"This is not victimless," Gualrieri said. "We’ve got a dead deputy. We got a guy who shouldn’t be here. He shouldn’t have been driving that thing. He shouldn’t have fled. He shouldn’t have done any of this and companies are out there doing that. Why are they doing it? Of course, that is a rhetorical question and I’ll answer it. They’re doing it because they are making money off of it. So, are they making money now off of a dead deputy? Is it worth it? Really?"
According to Gualtieri, local law enforcement has no jurisdiction to enforce immigration.
"I can’t put them in jail," he stated. "I can’t do anything with them at all. The most I can do is what you can do –pick up the phone and call ICE and say you’ve got a guy who’s here illegally."
Gualtieri says he has received a detainer on Molina-Salles, which means if he is released at some point in time, PCSO would not release him because of it. Then ICE would pick him up.
Molina-Salles is facing charges of leaving the scene of an accident involving death. It’s a first-degree felony with a four-year minimum mandatory in state prison.
Gomez-Zelaya, who also lied about his identity, has been charged with accessory after the fact.
On Friday evening, Governor Ron DeSantis' Office told FOX 13 in an email statement:
"We are currently investigating the matter and looking to determine if illegal immigrants have utilized fraudulent information to obtain employment with contractors working with the State of Florida.
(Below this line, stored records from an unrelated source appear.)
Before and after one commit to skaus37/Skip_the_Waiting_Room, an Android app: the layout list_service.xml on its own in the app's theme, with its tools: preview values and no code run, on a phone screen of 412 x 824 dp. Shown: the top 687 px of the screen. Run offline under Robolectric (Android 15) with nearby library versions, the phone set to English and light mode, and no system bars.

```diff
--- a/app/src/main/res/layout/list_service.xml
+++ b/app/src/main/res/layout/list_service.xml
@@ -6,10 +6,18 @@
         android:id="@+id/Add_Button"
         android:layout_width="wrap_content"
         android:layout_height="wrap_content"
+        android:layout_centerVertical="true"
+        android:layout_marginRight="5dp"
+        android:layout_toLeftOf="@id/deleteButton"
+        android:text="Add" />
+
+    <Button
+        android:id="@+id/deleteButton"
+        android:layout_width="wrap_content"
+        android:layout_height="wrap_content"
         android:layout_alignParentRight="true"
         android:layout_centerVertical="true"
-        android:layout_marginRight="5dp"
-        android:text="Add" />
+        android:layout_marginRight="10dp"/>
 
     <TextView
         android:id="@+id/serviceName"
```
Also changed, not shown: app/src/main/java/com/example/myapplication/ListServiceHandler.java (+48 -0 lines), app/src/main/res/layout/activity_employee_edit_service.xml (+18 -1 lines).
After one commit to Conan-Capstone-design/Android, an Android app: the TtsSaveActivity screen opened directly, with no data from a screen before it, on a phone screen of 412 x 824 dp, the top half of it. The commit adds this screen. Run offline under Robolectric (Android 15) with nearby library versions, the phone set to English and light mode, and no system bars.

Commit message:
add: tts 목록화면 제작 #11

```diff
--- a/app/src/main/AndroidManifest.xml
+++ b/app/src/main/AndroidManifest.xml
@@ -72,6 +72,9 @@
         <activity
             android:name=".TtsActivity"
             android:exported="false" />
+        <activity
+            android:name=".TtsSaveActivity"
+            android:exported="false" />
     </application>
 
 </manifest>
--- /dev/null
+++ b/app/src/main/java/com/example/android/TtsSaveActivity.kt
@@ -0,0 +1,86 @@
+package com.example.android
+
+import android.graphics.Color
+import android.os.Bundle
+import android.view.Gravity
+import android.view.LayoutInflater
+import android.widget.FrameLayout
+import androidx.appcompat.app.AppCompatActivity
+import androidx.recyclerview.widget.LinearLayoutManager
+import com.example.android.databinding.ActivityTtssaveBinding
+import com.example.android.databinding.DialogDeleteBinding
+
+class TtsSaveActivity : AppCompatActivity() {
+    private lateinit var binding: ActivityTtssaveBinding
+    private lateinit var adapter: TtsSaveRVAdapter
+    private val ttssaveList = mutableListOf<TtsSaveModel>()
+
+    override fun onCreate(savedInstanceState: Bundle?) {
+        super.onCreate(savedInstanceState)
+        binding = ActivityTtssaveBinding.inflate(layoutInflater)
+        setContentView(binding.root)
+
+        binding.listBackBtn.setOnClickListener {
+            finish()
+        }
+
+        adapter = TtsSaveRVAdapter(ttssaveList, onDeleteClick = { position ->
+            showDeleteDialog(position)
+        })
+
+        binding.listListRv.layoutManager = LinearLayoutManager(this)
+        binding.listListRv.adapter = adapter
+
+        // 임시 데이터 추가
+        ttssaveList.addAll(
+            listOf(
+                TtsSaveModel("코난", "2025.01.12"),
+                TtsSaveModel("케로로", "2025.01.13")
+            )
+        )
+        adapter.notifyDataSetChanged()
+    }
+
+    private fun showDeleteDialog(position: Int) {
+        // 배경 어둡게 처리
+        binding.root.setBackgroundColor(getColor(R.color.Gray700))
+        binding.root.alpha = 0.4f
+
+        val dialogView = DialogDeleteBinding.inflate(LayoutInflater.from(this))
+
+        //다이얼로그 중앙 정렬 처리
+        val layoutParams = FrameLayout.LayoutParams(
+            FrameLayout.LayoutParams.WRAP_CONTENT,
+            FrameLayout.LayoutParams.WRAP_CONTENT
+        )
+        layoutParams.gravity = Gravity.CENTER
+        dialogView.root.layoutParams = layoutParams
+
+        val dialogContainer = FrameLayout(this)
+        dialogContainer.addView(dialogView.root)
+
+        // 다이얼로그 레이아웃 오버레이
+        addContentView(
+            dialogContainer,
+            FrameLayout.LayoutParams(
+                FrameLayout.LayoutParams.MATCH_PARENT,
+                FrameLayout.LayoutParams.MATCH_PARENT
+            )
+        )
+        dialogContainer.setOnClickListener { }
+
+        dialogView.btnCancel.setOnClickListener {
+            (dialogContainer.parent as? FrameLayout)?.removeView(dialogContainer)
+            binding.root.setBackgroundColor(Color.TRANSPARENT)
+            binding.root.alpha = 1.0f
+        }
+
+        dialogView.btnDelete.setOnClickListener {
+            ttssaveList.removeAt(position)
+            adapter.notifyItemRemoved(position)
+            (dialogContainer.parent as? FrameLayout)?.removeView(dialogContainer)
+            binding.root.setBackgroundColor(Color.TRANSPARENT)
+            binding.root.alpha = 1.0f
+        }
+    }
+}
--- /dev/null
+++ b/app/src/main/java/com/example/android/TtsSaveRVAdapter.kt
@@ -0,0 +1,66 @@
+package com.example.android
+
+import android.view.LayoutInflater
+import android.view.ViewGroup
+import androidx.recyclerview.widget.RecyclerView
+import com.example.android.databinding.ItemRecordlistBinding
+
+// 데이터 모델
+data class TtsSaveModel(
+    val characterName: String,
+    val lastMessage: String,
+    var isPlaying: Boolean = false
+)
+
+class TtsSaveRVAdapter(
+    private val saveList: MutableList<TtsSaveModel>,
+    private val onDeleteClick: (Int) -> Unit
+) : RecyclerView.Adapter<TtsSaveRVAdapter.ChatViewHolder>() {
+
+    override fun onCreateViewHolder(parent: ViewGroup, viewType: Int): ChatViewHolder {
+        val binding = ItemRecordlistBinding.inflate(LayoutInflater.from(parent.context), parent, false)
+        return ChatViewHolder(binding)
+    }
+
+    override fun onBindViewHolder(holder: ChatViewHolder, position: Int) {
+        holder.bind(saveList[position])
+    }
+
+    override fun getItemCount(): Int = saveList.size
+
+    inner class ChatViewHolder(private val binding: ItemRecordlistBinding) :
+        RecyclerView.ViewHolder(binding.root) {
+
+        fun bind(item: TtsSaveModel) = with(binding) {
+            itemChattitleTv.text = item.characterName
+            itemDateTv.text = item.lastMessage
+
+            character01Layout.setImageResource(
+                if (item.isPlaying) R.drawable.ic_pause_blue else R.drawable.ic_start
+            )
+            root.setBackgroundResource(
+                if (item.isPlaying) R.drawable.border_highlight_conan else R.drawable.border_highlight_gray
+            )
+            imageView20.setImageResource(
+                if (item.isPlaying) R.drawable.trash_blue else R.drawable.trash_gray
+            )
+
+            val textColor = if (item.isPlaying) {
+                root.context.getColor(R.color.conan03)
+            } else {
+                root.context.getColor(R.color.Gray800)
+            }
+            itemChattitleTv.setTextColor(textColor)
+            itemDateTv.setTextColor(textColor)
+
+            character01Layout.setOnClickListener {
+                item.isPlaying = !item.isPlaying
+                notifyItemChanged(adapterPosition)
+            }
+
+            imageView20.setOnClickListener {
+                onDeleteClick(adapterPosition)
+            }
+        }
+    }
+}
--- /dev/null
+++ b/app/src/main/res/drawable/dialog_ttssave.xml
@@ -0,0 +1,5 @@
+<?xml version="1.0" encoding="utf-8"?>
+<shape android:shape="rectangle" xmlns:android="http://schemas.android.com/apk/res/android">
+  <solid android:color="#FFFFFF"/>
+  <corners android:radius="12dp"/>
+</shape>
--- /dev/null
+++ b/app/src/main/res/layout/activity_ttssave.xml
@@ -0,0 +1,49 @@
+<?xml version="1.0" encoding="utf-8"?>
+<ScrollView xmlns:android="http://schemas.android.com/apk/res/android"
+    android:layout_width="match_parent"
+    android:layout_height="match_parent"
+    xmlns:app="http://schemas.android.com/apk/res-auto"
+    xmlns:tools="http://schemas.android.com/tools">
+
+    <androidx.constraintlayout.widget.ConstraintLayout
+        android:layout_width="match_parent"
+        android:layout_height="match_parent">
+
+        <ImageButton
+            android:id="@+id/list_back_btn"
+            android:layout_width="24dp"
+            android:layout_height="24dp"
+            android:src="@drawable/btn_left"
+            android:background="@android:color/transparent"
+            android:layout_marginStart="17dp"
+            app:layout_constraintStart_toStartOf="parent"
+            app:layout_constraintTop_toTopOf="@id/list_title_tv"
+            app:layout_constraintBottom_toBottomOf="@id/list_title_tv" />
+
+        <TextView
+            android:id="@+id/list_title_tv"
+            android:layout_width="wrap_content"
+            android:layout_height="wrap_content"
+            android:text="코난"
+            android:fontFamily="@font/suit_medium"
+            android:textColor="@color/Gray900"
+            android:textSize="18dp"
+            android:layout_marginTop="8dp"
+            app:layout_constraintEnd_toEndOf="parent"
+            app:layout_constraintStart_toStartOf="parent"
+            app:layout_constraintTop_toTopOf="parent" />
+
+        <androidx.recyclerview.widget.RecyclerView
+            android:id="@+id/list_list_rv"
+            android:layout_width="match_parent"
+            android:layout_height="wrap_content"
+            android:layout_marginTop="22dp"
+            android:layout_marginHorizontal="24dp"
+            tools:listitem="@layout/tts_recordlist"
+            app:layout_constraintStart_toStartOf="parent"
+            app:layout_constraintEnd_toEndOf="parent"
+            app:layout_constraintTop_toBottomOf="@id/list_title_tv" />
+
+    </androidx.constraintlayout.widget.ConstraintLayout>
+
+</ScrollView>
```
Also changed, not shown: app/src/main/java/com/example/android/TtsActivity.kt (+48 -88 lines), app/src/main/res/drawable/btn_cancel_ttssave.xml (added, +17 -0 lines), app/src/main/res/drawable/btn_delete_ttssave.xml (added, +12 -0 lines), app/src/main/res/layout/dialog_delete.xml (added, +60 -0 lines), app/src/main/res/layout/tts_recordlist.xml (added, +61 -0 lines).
As we collect details and examine potential courses of action, we are reminded once again that illegal immigration is a serious and ongoing problem in the United States that has a multifaceted effect on Florida. If this individual’s illegal status played into his decision to try to cover up this incident, it underscores just one of the harms that our state faces because of the federal government’s open border policies. The State of Florida is not a sanctuary state and illegal immigrants are not authorized to work here. For reasons such as this, we will continue our lawful efforts to interdict and relocate illegal immigrants."
FOX 13 reached out to Archer Western for a statement, but have not heard back from the construction company.
The Florida Department of Transportation told FOX 13 in a statement: "(FDOT) offers our heartfelt condolences to Deputy Hartwick’s family and the entire law enforcement community. From all accounts, Deputy Hartwick was a model law enforcement officer, and we stand willing and able to assist the Pinellas County Sheriff’s Office in any way possible. FDOT and its contractors follow strict hiring procedures. While it appears that these hiring procedures were followed, including a federal E-Verify clearance check, and the individuals in question passed this federal clearance, the Department is initiating an internal review on this project contract. FDOT will also continue to support law enforcement efforts as investigations continue."
"It’s just sad," the sheriff stated. "It really is…I look at this like, really, this is two times in 18 months now. We go 109 years without a line of duty death and now you go two in 19 months, but it’s the nature of the business…we got the bad guys in custody where they belong and that’s out of respect for Mike."
In February 2021, Pinellas County Deputy Michael Magli was killed by an accused drunk driver who plowed into him while he was trying to stop the suspect. Magli was the first deputy in Pinellas County to be killed in the line of duty.
Deputy Hartwick served as a Pinellas County Sheriff's Office Deputy for 19 years, assigned to the Patrol Operations Bureau. He is survived by his mother and two adult children.